From May 1992 to May 1994

Motorola Semiconductors HK Ltd.,
2, Dai King Street,
Tai Po Industrial Estate,
Tai Po, N.T.,
Hong Kong.

I joined Motorola to develop the company's DSP activities in Asia, which were a new activity for the Hong Kong IC Design Centre. My main activity was the development of voice coding techniques and devices for the economic implementation of digital voice recording and answering machines. I used forms of VSELP coding, and implemented a high end telephone answering machine part. The voice coder in this was similar to the half-rate GSM coder. Follow on work, toward a low end mass market product, was inhibited by the company's slow development of more suitable DSP cores.

From August 1988 to the April 1992

Paging Systems Limited,
Marsh House,
500, Montagu Road,
London, N9 0UR,

I developed hardware and software products for wide area radio-paging infrastructure. These included a PSTN interface unit for automated paging services, paging encoders, and a paging central office computer system. I developed architectures for the company's network management, DSP based radio transmitter and receiver products. I developed an innovative client server based call centre system for secretarial style paging bureaus, which became the first such system is Asia, with New World Paging, in Hong Kong.

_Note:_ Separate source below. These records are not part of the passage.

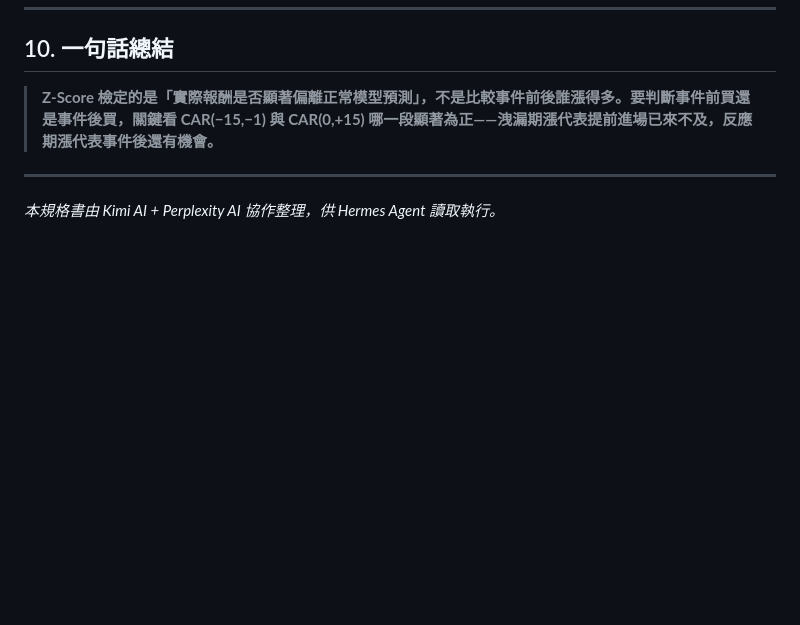
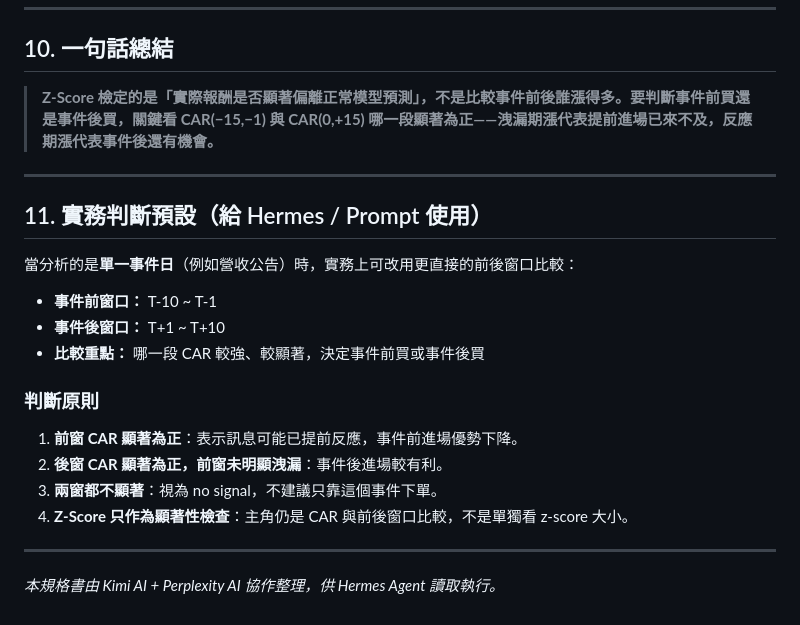
Before and after one commit to whocare-lab/stock, a Markdown page: event_study_zscore_v2.md, the part around the change. Rendered like a GitHub page; blank space fills up the shorter version.

Commit message:
docs: sync event-study model defaults

```diff
--- a/event_study_zscore_v2.md
+++ b/event_study_zscore_v2.md
@@ -242,4 +242,21 @@ Step 9: 彙整成表格輸出
 
 ---
 
+## 11. 實務判斷預設（給 Hermes / Prompt 使用）
+
+當分析的是**單一事件日**（例如營收公告）時，實務上可改用更直接的前後窗口比較：
+
+- **事件前窗口：** T-10 ~ T-1
+- **事件後窗口：** T+1 ~ T+10
+- **比較重點：** 哪一段 CAR 較強、較顯著，決定事件前買或事件後買
+
+### 判斷原則
+
+1. **前窗 CAR 顯著為正**：表示訊息可能已提前反應，事件前進場優勢下降。
+2. **後窗 CAR 顯著為正，前窗未明顯洩漏**：事件後進場較有利。
+3. **兩窗都不顯著**：視為 no signal，不建議只靠這個事件下單。
+4. **Z-Score 只作為顯著性檢查**：主角仍是 CAR 與前後窗口比較，不是單獨看 z-score 大小。
+
+---
+
 *本規格書由 Kimi AI + Perplexity AI 協作整理，供 Hermes Agent 讀取執行。*
```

From March 1987 to August 1988

S.T.C. Telecommunications Ltd. (Now Nortel Networks),
20-22, Edinburgh Way,

I lead a team of 12 design engineers developing a range of analogue and digital line cards, and digital signal processing (DSP) cards, for E1 telephony multiplexers. These included PSTN line interfaces; rate adapting interfaces; and fully DSP implementations of various tone signaling systems. These products were manufactured in high volume, and hence were cost critical.

From September 1980 to the March 1987

G.E.C. Avionics Ltd.,
Old Parkbury Lane,
Colney Street,
St. Albans,
Herts, AL2 2EN,

I undertook detailed technical reviews of a number of the company's digital signal processing, data processing, graphics and video and radio products. I also produced system level designs and proposals to customers for future signal processing developments.

I produced a large suite of data analysis and graphics software in Coral, for the interactive analysis and presentation of radar trials data.

I proposed, designed and implemented several large scale tools to assist in the development of new radar techniques. One was a test bed for modules from actual radar systems, which involved the development of a large amount of custom hardware and software. Another was an array processor based testbed for modeling large sections of a radar's signal processing system in near real time. This lead to a large speedup in the development of new algorithms for radar processing. I, and other, used these facilities in the design of new radar techniques, with a substantial reduction in costs, timescale and technical risk.

September 1979 to September 1980

C.A.P. (Reading) Ltd. (Now the Sema Group),
Trafalgar House,
Richfield Avenue,

I joined C.A.P. (a large software house) in a mixed hardware/software design capacity. I was involved in the implementation of a compiler for embedded Intel 8080 microprocessor systems. I also developed software for a part of the System X public telephone switch. I provided hardware expertise to other software projects on a short-term basis.

July 1976 to September 1979

Marconi Avionics Ltd. (now G.E.C. Avionics Ltd.),
Elstree Way,

I joined Marconi Avionics after graduation from University. I spent 18 months developing hardware, and microprocessor control software for digital signal processing in radar and thermal imaging systems. I then lead a team of seven engineers, which developed a ground based analysis facility for airborne radar development. The system combined microprocessors with a large amount of high speed custom digital signal processing hardware.